• _Input records_
↓
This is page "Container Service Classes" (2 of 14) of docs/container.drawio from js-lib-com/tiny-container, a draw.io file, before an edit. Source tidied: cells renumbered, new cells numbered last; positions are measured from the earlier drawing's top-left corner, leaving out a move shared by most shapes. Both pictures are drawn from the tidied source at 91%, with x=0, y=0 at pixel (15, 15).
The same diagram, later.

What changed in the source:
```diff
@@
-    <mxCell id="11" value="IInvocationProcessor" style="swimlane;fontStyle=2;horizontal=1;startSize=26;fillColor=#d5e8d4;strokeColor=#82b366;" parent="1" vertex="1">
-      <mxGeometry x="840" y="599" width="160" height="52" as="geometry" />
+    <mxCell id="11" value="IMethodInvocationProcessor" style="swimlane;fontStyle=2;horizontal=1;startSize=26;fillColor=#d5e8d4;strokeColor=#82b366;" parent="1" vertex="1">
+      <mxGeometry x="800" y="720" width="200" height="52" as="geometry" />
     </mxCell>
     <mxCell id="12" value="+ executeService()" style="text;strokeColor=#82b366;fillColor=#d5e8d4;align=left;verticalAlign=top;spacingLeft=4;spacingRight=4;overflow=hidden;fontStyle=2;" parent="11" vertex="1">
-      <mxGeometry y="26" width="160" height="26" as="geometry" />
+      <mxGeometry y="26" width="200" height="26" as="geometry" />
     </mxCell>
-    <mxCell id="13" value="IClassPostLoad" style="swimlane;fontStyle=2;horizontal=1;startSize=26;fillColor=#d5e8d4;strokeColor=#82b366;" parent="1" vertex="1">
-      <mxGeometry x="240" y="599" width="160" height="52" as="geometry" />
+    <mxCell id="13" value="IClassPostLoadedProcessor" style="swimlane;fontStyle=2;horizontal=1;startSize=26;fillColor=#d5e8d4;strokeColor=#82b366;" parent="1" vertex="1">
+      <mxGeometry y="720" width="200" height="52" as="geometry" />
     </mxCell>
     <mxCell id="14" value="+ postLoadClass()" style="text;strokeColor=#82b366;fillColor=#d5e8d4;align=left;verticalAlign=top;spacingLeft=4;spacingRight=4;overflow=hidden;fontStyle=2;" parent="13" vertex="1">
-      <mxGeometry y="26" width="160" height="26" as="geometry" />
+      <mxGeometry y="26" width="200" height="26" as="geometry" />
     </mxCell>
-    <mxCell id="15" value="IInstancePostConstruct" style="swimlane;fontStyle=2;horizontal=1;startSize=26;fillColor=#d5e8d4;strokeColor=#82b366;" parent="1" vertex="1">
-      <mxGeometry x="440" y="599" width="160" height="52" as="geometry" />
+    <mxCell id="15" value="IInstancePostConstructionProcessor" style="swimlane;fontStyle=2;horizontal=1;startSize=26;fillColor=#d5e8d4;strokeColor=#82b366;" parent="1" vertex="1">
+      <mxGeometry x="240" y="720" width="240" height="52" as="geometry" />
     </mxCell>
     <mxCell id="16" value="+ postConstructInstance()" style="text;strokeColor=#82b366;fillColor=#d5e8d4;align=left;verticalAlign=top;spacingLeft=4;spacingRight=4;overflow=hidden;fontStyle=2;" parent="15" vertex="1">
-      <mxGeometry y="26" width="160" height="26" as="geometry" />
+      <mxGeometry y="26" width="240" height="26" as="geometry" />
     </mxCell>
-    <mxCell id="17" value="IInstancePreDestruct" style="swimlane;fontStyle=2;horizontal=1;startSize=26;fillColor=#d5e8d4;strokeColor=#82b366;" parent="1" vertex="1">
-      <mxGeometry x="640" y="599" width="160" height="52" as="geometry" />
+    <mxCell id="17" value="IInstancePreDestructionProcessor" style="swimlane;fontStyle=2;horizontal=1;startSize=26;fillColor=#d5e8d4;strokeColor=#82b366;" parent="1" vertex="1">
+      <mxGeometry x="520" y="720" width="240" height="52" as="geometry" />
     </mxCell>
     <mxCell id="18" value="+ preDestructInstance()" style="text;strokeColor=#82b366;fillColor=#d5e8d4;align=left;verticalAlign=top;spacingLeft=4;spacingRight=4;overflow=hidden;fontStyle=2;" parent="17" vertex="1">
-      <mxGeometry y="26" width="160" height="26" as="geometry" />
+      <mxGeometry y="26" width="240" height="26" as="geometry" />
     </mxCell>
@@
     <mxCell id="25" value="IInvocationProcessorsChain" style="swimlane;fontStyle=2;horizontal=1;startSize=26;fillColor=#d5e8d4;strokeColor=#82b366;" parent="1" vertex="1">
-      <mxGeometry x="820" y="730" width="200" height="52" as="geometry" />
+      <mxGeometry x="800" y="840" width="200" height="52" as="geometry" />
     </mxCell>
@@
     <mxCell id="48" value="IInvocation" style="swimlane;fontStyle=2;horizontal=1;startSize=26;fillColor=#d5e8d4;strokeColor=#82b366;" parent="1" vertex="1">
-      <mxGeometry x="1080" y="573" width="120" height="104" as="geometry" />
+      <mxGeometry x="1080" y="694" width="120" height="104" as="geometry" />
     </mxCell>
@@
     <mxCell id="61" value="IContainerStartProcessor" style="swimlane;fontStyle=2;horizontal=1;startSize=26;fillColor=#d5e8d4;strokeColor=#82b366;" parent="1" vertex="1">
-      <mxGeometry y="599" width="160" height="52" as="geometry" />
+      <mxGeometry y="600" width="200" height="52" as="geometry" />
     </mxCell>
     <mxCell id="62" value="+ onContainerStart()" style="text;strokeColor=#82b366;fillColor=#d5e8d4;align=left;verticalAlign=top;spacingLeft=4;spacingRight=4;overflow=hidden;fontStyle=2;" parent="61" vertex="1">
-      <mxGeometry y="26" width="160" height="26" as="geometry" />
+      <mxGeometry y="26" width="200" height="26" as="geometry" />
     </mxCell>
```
↑
• _Task objective_
Reproduce all of the data. Leave every line unchanged.

• _Solution below_
This is page "Container Service Classes" (2 of 14) of docs/container.drawio from js-lib-com/tiny-container, a draw.io file, before an edit. Source tidied: cells renumbered, new cells numbered last; positions are measured from the earlier drawing's top-left corner, leaving out a move shared by most shapes. Both pictures are drawn from the tidied source at 91%, with x=0, y=0 at pixel (15, 15).
The same diagram, later.

What changed in the source:
```diff
@@
-    <mxCell id="11" value="IInvocationProcessor" style="swimlane;fontStyle=2;horizontal=1;startSize=26;fillColor=#d5e8d4;strokeColor=#82b366;" parent="1" vertex="1">
-      <mxGeometry x="840" y="599" width="160" height="52" as="geometry" />
+    <mxCell id="11" value="IMethodInvocationProcessor" style="swimlane;fontStyle=2;horizontal=1;startSize=26;fillColor=#d5e8d4;strokeColor=#82b366;" parent="1" vertex="1">
+      <mxGeometry x="800" y="720" width="200" height="52" as="geometry" />
     </mxCell>
     <mxCell id="12" value="+ executeService()" style="text;strokeColor=#82b366;fillColor=#d5e8d4;align=left;verticalAlign=top;spacingLeft=4;spacingRight=4;overflow=hidden;fontStyle=2;" parent="11" vertex="1">
-      <mxGeometry y="26" width="160" height="26" as="geometry" />
+      <mxGeometry y="26" width="200" height="26" as="geometry" />
     </mxCell>
-    <mxCell id="13" value="IClassPostLoad" style="swimlane;fontStyle=2;horizontal=1;startSize=26;fillColor=#d5e8d4;strokeColor=#82b366;" parent="1" vertex="1">
-      <mxGeometry x="240" y="599" width="160" height="52" as="geometry" />
+    <mxCell id="13" value="IClassPostLoadedProcessor" style="swimlane;fontStyle=2;horizontal=1;startSize=26;fillColor=#d5e8d4;strokeColor=#82b366;" parent="1" vertex="1">
+      <mxGeometry y="720" width="200" height="52" as="geometry" />
     </mxCell>
     <mxCell id="14" value="+ postLoadClass()" style="text;strokeColor=#82b366;fillColor=#d5e8d4;align=left;verticalAlign=top;spacingLeft=4;spacingRight=4;overflow=hidden;fontStyle=2;" parent="13" vertex="1">
-      <mxGeometry y="26" width="160" height="26" as="geometry" />
+      <mxGeometry y="26" width="200" height="26" as="geometry" />
     </mxCell>
-    <mxCell id="15" value="IInstancePostConstruct" style="swimlane;fontStyle=2;horizontal=1;startSize=26;fillColor=#d5e8d4;strokeColor=#82b366;" parent="1" vertex="1">
-      <mxGeometry x="440" y="599" width="160" height="52" as="geometry" />
+    <mxCell id="15" value="IInstancePostConstructionProcessor" style="swimlane;fontStyle=2;horizontal=1;startSize=26;fillColor=#d5e8d4;strokeColor=#82b366;" parent="1" vertex="1">
+      <mxGeometry x="240" y="720" width="240" height="52" as="geometry" />
     </mxCell>
     <mxCell id="16" value="+ postConstructInstance()" style="text;strokeColor=#82b366;fillColor=#d5e8d4;align=left;verticalAlign=top;spacingLeft=4;spacingRight=4;overflow=hidden;fontStyle=2;" parent="15" vertex="1">
-      <mxGeometry y="26" width="160" height="26" as="geometry" />
+      <mxGeometry y="26" width="240" height="26" as="geometry" />
     </mxCell>
-    <mxCell id="17" value="IInstancePreDestruct" style="swimlane;fontStyle=2;horizontal=1;startSize=26;fillColor=#d5e8d4;strokeColor=#82b366;" parent="1" vertex="1">
-      <mxGeometry x="640" y="599" width="160" height="52" as="geometry" />
+    <mxCell id="17" value="IInstancePreDestructionProcessor" style="swimlane;fontStyle=2;horizontal=1;startSize=26;fillColor=#d5e8d4;strokeColor=#82b366;" parent="1" vertex="1">
+      <mxGeometry x="520" y="720" width="240" height="52" as="geometry" />
     </mxCell>
     <mxCell id="18" value="+ preDestructInstance()" style="text;strokeColor=#82b366;fillColor=#d5e8d4;align=left;verticalAlign=top;spacingLeft=4;spacingRight=4;overflow=hidden;fontStyle=2;" parent="17" vertex="1">
-      <mxGeometry y="26" width="160" height="26" as="geometry" />
+      <mxGeometry y="26" width="240" height="26" as="geometry" />
     </mxCell>
@@
     <mxCell id="25" value="IInvocationProcessorsChain" style="swimlane;fontStyle=2;horizontal=1;startSize=26;fillColor=#d5e8d4;strokeColor=#82b366;" parent="1" vertex="1">
-      <mxGeometry x="820" y="730" width="200" height="52" as="geometry" />
+      <mxGeometry x="800" y="840" width="200" height="52" as="geometry" />
     </mxCell>
@@
     <mxCell id="48" value="IInvocation" style="swimlane;fontStyle=2;horizontal=1;startSize=26;fillColor=#d5e8d4;strokeColor=#82b366;" parent="1" vertex="1">
-      <mxGeometry x="1080" y="573" width="120" height="104" as="geometry" />
+      <mxGeometry x="1080" y="694" width="120" height="104" as="geometry" />
     </mxCell>
@@
     <mxCell id="61" value="IContainerStartProcessor" style="swimlane;fontStyle=2;horizontal=1;startSize=26;fillColor=#d5e8d4;strokeColor=#82b366;" parent="1" vertex="1">
-      <mxGeometry y="599" width="160" height="52" as="geometry" />
+      <mxGeometry y="600" width="200" height="52" as="geometry" />
     </mxCell>
     <mxCell id="62" value="+ onContainerStart()" style="text;strokeColor=#82b366;fillColor=#d5e8d4;align=left;verticalAlign=top;spacingLeft=4;spacingRight=4;overflow=hidden;fontStyle=2;" parent="61" vertex="1">
-      <mxGeometry y="26" width="160" height="26" as="geometry" />
+      <mxGeometry y="26" width="200" height="26" as="geometry" />
     </mxCell>
```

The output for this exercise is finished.